Healthcare IT Consulting By Jill Lowe, Healthcare Account Manager

When most of us first did a HIPAA Security Risk Analysis, it was not due to altruistic security worry. Nope, it was required for Meaningful Use Attestation. And since not having an SRA is the number one reason for failing a Medicare audit, it’s a darn good thing to have. But if we did a thorough assessment, it did indeed identify items to remediate and improve ePHI security.


As EMRs, Patient Portals and Technologies evolve, there are more opportunities for security risks to slip in. Which leads to including more in the SRA, and additional ways to improve ePHI security are discovered. Of course, the size of the practice and number of locations also adds to the complexity of the SRA. There is definitely not a one size fits all static template.

And then there are remediation challenges. Persuading everyone to get on board with implementing remediation items is no simple task. Let’s face it, additional security often means increased time. Most started with the basics, like implementing Active Directory and EMR Policy, including Password Complexity. Practitioners were just thrilled to change their 1234 password to one with eight characters, including letters upper case, lower case and number or character. They positively jumped for joy when you said you want to force passwords changed every 90 days, with no repeat passwords. For those who couldn’t get their practitioners to agree to password complexity, they had the additional work of researching alternative solutions.

Since your HIPAA Security Risk Analysis is constantly evolving, I feel best practice is treating it as a living document, with Remediation Summary and Timeline, and Revision History Sections. Saving a version for each year that you and your IT Partner regularly assess, identify and remediate items and update the SRA.

A plus is that if there are no major changes in the practice EMR/PM or locations, some sections will remain relatively constant. Criticality Analysis and Threat and Vulnerability Matrix are two.

Tools:  Security Assessment Tool and Videos +  Guidance on Risk Analysis
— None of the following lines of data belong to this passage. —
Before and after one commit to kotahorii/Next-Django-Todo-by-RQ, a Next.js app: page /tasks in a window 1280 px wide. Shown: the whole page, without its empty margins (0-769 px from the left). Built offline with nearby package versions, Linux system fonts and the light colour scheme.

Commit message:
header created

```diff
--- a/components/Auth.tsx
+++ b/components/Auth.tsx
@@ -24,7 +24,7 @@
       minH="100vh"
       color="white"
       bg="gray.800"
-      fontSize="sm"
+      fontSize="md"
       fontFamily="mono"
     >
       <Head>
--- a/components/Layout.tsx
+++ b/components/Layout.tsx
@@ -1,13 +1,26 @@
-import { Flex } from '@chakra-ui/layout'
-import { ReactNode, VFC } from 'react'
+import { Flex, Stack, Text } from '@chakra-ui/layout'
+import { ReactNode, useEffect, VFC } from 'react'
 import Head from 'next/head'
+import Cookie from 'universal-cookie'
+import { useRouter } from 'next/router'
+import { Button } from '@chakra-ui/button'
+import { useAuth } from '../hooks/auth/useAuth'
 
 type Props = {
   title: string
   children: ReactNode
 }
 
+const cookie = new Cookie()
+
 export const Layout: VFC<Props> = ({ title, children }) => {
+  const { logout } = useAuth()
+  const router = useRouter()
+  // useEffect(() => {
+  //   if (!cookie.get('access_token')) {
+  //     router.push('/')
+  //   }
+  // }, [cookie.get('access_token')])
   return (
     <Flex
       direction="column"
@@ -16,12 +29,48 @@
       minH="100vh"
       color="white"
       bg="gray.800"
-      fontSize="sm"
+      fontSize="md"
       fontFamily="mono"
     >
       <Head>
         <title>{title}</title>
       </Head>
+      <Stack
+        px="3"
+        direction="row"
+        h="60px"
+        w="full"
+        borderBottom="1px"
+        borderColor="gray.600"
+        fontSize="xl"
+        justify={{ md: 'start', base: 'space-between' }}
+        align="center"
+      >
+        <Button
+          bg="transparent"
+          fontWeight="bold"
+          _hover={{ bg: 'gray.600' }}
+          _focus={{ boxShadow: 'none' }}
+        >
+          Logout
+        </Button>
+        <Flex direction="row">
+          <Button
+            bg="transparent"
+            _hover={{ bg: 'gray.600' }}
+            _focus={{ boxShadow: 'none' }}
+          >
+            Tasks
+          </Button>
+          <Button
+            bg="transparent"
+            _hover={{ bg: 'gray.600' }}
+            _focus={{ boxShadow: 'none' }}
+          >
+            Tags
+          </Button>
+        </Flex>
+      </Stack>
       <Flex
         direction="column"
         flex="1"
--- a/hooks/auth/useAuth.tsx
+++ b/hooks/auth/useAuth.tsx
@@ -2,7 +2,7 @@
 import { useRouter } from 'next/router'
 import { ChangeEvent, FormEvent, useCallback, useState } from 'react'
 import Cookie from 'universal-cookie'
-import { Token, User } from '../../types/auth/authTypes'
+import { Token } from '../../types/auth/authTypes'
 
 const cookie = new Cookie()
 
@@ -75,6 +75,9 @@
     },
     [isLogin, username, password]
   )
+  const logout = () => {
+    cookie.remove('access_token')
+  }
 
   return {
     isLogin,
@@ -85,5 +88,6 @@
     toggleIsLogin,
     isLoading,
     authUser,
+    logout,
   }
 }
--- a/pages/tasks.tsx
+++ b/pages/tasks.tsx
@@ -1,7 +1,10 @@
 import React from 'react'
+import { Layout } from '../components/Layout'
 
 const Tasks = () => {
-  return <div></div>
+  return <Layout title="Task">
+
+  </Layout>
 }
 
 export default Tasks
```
About Jill // Jill has over twenty years of experience working in the trenches of healthcare and is our clients’ fiercest advocate. She understands intimately the day to day challenges that our practices face and knows how to best advise and support them in this ever-changing, technology driven climate.